##### MATERIAL PROVIDED

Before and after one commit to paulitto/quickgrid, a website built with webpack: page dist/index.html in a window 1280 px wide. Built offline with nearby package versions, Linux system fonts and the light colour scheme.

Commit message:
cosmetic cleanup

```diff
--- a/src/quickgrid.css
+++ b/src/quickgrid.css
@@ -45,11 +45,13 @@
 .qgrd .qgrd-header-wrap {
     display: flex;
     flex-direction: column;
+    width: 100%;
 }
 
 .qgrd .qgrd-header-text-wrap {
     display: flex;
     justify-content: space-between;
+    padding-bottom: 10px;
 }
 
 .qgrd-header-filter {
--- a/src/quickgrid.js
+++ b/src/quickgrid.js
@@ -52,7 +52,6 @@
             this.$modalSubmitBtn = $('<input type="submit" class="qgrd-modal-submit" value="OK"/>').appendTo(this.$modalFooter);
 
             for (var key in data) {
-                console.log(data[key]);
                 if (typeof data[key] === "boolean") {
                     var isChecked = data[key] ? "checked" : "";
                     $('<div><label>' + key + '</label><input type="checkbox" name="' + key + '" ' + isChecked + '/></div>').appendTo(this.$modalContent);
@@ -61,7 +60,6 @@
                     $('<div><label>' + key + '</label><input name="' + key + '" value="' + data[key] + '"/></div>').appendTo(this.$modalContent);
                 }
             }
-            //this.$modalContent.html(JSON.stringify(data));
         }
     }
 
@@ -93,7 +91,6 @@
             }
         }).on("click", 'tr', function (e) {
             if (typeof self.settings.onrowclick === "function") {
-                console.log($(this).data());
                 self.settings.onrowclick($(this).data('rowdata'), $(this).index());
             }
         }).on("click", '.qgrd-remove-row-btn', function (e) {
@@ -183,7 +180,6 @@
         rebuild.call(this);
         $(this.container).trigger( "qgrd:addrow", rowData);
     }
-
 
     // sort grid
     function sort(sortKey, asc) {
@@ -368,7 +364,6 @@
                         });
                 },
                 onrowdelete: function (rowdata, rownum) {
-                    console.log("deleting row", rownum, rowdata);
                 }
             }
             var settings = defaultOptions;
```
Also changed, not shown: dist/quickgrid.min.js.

##########
##### MATERIAL PROVIDED

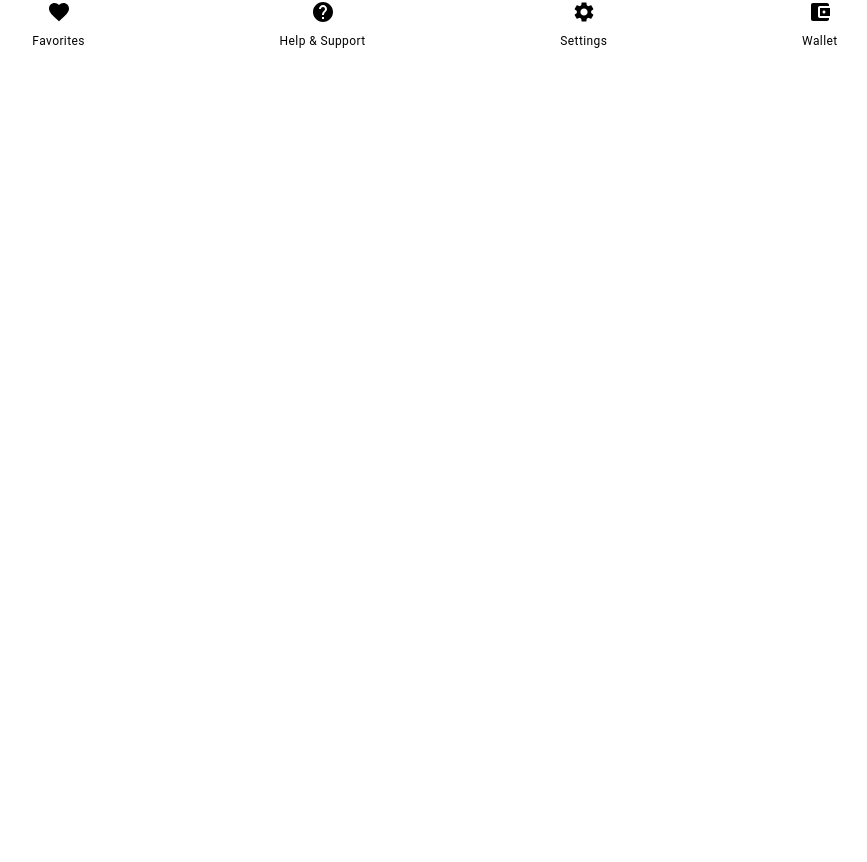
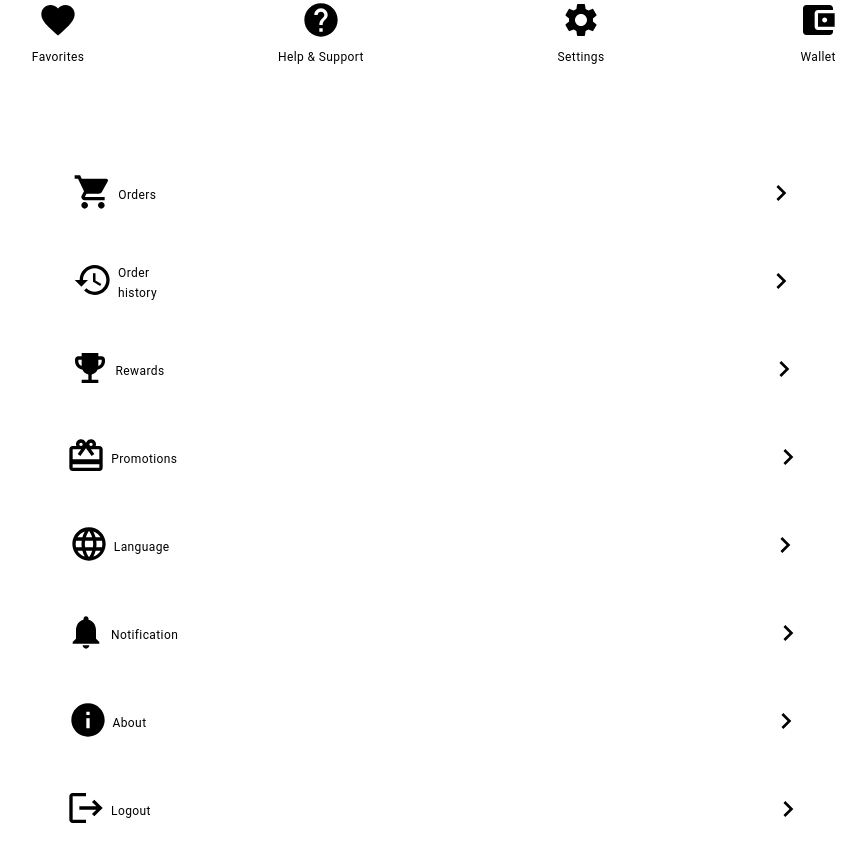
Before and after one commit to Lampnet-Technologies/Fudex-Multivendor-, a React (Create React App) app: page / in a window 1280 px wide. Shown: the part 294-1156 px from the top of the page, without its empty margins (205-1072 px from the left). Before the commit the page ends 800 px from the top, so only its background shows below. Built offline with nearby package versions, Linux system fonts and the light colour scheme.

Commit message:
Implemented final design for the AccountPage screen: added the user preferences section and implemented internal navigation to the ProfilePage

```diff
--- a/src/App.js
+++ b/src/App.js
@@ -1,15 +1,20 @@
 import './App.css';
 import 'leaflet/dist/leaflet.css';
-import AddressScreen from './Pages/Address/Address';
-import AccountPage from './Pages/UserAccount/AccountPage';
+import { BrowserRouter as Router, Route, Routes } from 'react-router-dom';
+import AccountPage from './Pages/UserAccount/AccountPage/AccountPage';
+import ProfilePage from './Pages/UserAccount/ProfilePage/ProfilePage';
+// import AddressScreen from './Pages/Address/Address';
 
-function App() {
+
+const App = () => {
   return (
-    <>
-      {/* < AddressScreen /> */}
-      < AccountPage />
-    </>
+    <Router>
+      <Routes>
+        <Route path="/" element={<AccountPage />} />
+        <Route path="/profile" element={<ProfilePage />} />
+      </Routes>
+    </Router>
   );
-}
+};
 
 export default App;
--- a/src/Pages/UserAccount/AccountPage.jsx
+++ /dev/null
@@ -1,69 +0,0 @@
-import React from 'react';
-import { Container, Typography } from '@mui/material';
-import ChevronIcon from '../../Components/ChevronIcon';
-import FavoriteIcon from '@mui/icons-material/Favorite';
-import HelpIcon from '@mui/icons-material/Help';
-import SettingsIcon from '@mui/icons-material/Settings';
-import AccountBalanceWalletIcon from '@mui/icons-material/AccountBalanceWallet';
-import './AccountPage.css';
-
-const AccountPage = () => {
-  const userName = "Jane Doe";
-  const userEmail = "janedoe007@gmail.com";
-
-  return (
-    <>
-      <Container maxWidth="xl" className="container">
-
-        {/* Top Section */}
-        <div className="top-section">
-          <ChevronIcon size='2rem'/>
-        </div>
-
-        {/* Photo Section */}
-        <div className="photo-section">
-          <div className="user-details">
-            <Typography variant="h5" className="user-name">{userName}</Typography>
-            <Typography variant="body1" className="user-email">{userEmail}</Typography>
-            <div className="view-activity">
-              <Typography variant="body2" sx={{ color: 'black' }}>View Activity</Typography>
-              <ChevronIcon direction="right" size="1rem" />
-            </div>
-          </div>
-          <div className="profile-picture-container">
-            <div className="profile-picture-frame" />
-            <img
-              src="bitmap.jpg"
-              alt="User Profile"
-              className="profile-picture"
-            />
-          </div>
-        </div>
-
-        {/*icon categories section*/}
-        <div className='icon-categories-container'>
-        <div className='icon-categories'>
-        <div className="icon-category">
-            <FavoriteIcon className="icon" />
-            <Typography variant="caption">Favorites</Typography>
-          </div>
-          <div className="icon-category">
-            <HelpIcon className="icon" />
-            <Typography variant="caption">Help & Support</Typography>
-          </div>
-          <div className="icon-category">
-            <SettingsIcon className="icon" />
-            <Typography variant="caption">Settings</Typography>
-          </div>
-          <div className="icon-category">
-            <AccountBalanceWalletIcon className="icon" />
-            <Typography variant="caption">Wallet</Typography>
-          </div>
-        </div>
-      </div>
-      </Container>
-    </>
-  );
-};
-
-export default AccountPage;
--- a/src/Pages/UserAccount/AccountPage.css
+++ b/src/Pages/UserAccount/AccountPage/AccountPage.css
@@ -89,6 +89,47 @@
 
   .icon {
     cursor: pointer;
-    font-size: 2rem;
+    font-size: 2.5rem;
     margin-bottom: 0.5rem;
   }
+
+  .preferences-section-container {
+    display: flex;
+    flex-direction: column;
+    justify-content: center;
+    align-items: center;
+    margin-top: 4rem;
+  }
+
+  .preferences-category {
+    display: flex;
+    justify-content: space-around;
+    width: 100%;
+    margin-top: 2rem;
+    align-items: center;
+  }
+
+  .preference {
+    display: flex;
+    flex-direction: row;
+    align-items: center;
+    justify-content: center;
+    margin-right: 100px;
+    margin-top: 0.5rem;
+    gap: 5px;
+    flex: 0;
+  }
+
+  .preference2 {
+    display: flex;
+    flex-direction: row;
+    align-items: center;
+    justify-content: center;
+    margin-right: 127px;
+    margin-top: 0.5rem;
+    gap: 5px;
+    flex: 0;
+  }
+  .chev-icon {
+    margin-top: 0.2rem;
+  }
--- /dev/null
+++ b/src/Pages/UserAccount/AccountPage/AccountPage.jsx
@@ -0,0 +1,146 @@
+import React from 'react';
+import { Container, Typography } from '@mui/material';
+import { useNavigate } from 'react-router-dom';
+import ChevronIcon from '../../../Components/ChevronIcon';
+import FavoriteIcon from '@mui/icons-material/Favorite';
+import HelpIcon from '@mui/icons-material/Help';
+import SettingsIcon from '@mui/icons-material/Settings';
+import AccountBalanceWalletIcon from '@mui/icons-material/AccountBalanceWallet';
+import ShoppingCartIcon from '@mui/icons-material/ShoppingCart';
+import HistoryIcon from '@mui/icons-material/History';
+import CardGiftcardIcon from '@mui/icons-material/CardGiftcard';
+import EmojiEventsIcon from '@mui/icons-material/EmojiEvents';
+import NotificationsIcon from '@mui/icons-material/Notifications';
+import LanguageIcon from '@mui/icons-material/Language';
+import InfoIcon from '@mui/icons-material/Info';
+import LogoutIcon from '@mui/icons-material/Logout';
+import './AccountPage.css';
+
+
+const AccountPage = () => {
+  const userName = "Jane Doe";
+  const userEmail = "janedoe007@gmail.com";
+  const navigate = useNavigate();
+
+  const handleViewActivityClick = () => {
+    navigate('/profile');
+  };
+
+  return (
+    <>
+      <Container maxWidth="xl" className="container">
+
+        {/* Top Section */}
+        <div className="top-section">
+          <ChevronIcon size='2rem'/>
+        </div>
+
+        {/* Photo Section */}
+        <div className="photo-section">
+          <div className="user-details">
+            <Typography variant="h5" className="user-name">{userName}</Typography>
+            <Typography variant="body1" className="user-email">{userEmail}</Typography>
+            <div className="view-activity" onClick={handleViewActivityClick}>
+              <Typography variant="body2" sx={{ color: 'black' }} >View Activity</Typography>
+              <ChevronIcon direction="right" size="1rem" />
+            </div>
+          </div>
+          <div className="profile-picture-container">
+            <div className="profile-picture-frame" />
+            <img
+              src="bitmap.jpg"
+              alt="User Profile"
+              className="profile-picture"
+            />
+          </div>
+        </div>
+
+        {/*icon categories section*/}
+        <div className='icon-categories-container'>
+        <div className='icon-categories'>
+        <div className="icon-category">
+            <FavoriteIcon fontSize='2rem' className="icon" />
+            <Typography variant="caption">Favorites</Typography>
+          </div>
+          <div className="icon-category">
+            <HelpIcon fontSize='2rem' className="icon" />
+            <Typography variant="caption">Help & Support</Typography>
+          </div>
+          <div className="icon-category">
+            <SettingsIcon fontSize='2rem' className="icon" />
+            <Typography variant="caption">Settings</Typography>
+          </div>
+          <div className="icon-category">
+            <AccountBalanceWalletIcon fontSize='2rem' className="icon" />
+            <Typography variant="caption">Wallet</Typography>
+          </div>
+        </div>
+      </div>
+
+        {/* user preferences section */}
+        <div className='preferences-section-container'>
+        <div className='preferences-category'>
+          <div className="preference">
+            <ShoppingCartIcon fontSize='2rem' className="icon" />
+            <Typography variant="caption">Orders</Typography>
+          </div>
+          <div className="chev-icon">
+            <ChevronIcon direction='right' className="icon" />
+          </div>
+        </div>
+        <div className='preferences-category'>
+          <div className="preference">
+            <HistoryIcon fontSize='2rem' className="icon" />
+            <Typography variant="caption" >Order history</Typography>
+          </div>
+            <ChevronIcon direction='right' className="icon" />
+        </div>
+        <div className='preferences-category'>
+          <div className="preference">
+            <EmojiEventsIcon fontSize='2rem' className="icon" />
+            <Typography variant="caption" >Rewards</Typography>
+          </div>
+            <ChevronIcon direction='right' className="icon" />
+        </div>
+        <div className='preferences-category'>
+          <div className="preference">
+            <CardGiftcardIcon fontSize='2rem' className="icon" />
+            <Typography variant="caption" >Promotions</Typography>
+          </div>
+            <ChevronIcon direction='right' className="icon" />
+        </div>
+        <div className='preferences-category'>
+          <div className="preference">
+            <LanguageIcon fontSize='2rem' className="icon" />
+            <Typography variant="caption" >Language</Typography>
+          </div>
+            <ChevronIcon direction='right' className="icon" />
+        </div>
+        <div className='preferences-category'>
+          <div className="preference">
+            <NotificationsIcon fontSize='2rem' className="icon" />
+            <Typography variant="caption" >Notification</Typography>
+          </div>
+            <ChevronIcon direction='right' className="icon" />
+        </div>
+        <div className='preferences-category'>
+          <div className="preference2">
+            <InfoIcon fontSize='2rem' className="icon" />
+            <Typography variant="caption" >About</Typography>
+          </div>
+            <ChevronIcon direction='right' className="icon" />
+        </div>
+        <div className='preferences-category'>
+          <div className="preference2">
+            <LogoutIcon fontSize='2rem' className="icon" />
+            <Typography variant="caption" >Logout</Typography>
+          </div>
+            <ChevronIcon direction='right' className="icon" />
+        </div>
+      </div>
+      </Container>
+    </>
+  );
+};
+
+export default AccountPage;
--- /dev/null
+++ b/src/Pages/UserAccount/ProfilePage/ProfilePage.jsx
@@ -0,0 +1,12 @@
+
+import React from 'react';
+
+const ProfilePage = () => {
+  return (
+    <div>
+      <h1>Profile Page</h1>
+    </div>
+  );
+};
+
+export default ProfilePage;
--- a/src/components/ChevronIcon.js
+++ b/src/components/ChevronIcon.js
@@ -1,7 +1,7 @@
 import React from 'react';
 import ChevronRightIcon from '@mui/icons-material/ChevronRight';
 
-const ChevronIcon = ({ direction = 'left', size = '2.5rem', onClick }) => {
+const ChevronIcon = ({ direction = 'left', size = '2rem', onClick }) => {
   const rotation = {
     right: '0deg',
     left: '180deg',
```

##########

WORK INSTRUCTIONS —
Lines from the records above that hold "index" are the ones to list.

RESULT —
Before and after one commit to paulitto/quickgrid, a website built with webpack: page dist/index.html in a window 1280 px wide. Built offline with nearby package versions, Linux system fonts and the light colour scheme.
                 self.settings.onrowclick($(this).data('rowdata'), $(this).index());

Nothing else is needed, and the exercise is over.